# Goal of the exercise
Reproduce all of the records word for word, omitting the pictures.

# Supplied material

Start of Block

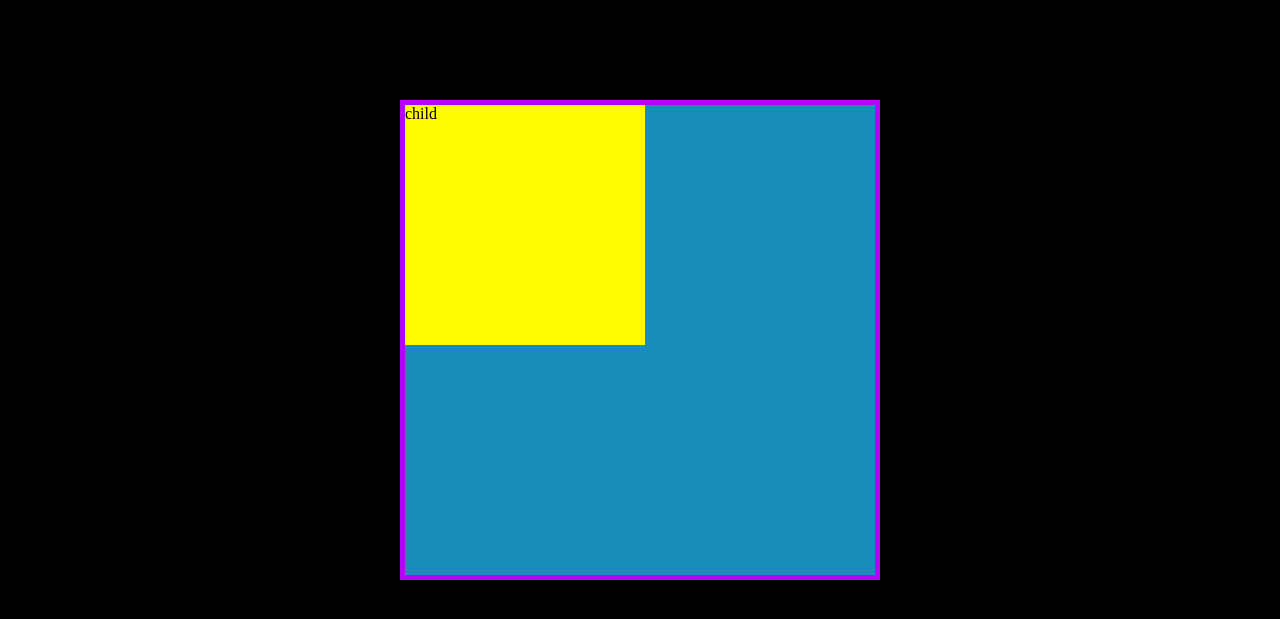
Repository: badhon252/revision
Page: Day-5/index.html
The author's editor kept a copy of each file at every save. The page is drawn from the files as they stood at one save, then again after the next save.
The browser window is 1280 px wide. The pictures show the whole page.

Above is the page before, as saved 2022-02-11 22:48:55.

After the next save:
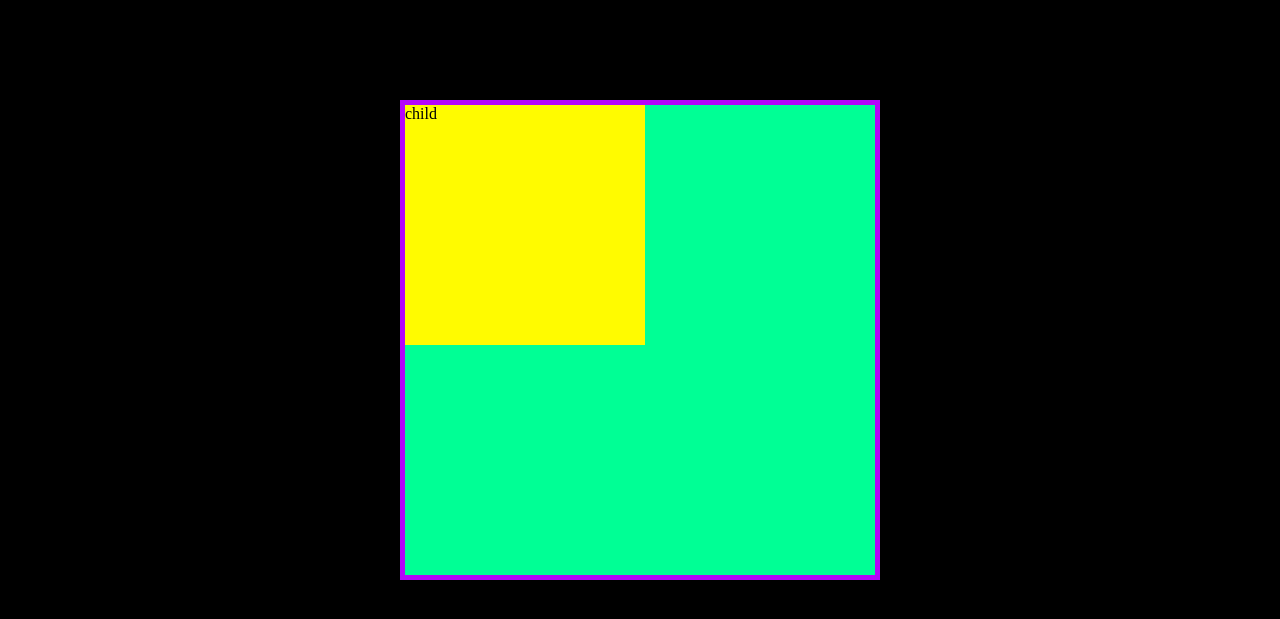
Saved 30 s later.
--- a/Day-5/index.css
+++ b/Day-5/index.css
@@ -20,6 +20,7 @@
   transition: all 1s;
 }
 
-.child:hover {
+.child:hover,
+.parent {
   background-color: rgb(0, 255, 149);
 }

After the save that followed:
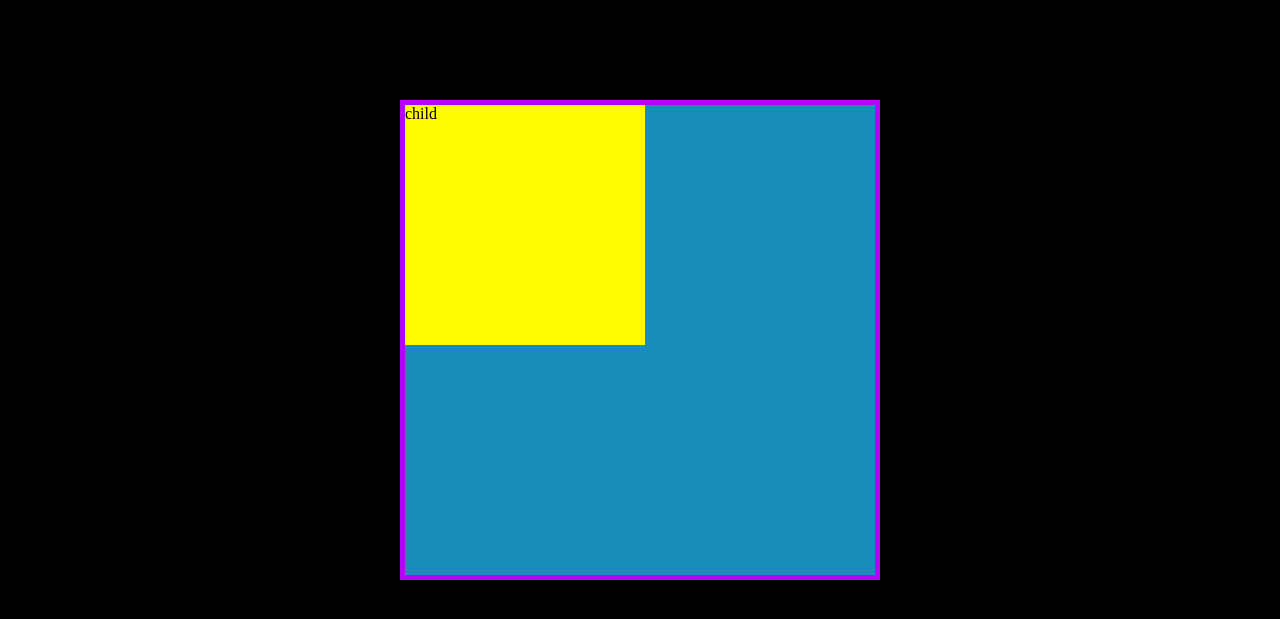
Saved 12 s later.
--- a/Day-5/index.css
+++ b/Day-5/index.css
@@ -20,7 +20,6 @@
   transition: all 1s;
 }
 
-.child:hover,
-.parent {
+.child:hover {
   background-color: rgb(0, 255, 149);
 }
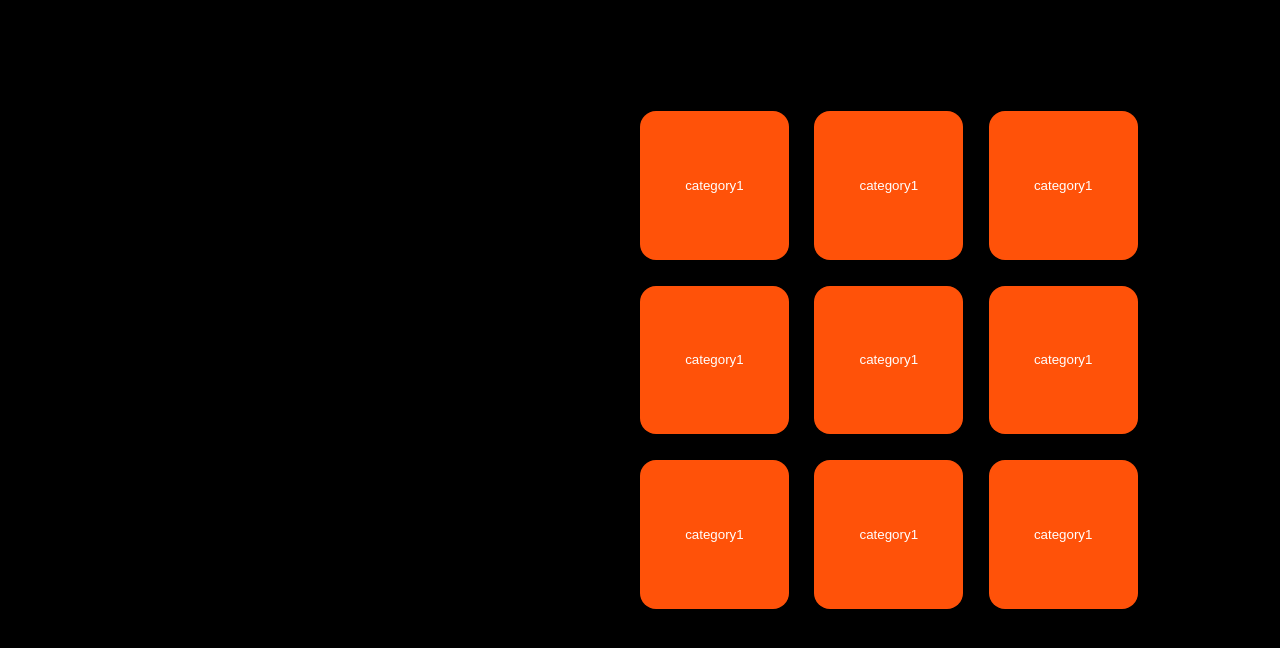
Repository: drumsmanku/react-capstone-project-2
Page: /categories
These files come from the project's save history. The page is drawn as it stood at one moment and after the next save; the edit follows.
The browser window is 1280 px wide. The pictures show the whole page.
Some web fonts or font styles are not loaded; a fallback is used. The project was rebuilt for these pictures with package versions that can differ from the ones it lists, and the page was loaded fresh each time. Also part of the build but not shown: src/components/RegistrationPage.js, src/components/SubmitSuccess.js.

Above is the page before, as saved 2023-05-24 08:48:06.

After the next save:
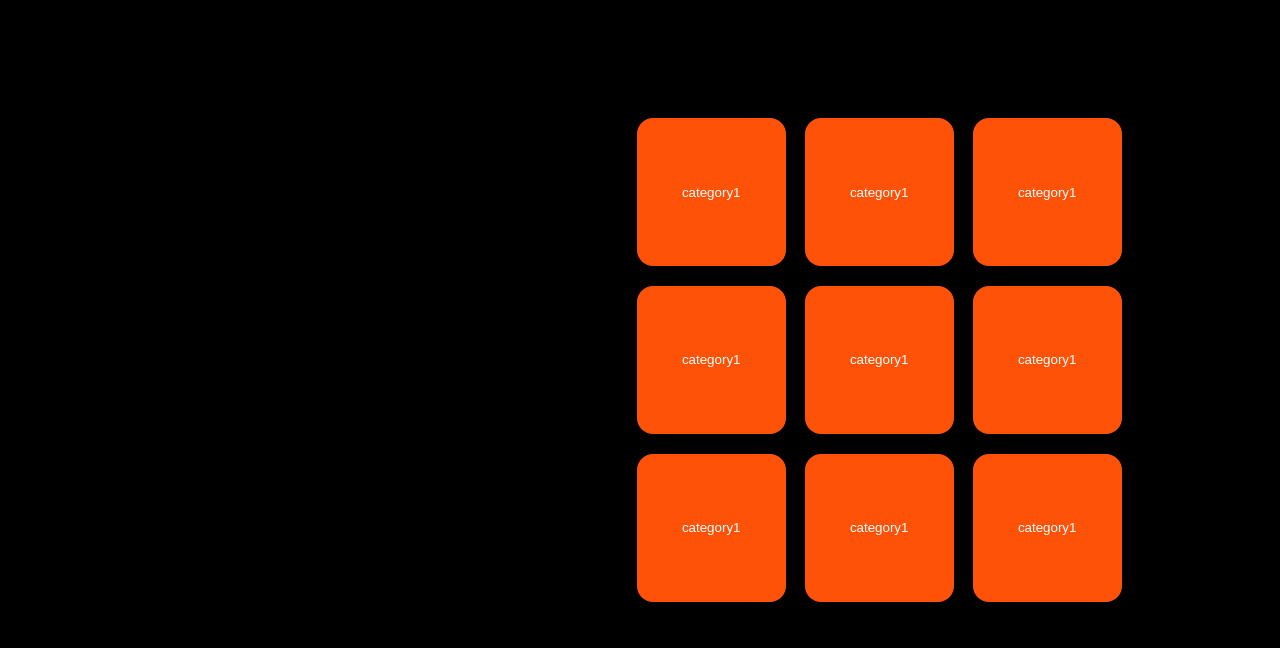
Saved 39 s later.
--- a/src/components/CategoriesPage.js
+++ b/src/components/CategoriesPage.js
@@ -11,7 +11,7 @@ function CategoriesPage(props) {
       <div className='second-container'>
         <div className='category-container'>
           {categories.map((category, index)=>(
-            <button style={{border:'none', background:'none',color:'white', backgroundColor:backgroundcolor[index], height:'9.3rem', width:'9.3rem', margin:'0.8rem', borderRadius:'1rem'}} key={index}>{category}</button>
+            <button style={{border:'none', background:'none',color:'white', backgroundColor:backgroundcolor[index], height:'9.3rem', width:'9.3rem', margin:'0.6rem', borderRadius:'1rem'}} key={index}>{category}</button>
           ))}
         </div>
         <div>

End of Block

# Task response
Repository: badhon252/revision
Page: Day-5/index.html
The author's editor kept a copy of each file at every save. The page is drawn from the files as they stood at one save, then again after the next save.
The browser window is 1280 px wide. The pictures show the whole page.

Above is the page before, as saved 2022-02-11 22:48:55.

After the next save:
Saved 30 s later.
--- a/Day-5/index.css
+++ b/Day-5/index.css
@@ -20,6 +20,7 @@
   transition: all 1s;
 }
 
-.child:hover {
+.child:hover,
+.parent {
   background-color: rgb(0, 255, 149);
 }

After the save that followed:
Saved 12 s later.
--- a/Day-5/index.css
+++ b/Day-5/index.css
@@ -20,7 +20,6 @@
   transition: all 1s;
 }
 
-.child:hover,
-.parent {
+.child:hover {
   background-color: rgb(0, 255, 149);
 }
Repository: drumsmanku/react-capstone-project-2
Page: /categories
These files come from the project's save history. The page is drawn as it stood at one moment and after the next save; the edit follows.
The browser window is 1280 px wide. The pictures show the whole page.
Some web fonts or font styles are not loaded; a fallback is used. The project was rebuilt for these pictures with package versions that can differ from the ones it lists, and the page was loaded fresh each time. Also part of the build but not shown: src/components/RegistrationPage.js, src/components/SubmitSuccess.js.

Above is the page before, as saved 2023-05-24 08:48:06.

After the next save:
Saved 39 s later.
--- a/src/components/CategoriesPage.js
+++ b/src/components/CategoriesPage.js
@@ -11,7 +11,7 @@ function CategoriesPage(props) {
       <div className='second-container'>
         <div className='category-container'>
           {categories.map((category, index)=>(
-            <button style={{border:'none', background:'none',color:'white', backgroundColor:backgroundcolor[index], height:'9.3rem', width:'9.3rem', margin:'0.8rem', borderRadius:'1rem'}} key={index}>{category}</button>
+            <button style={{border:'none', background:'none',color:'white', backgroundColor:backgroundcolor[index], height:'9.3rem', width:'9.3rem', margin:'0.6rem', borderRadius:'1rem'}} key={index}>{category}</button>
           ))}
         </div>
         <div>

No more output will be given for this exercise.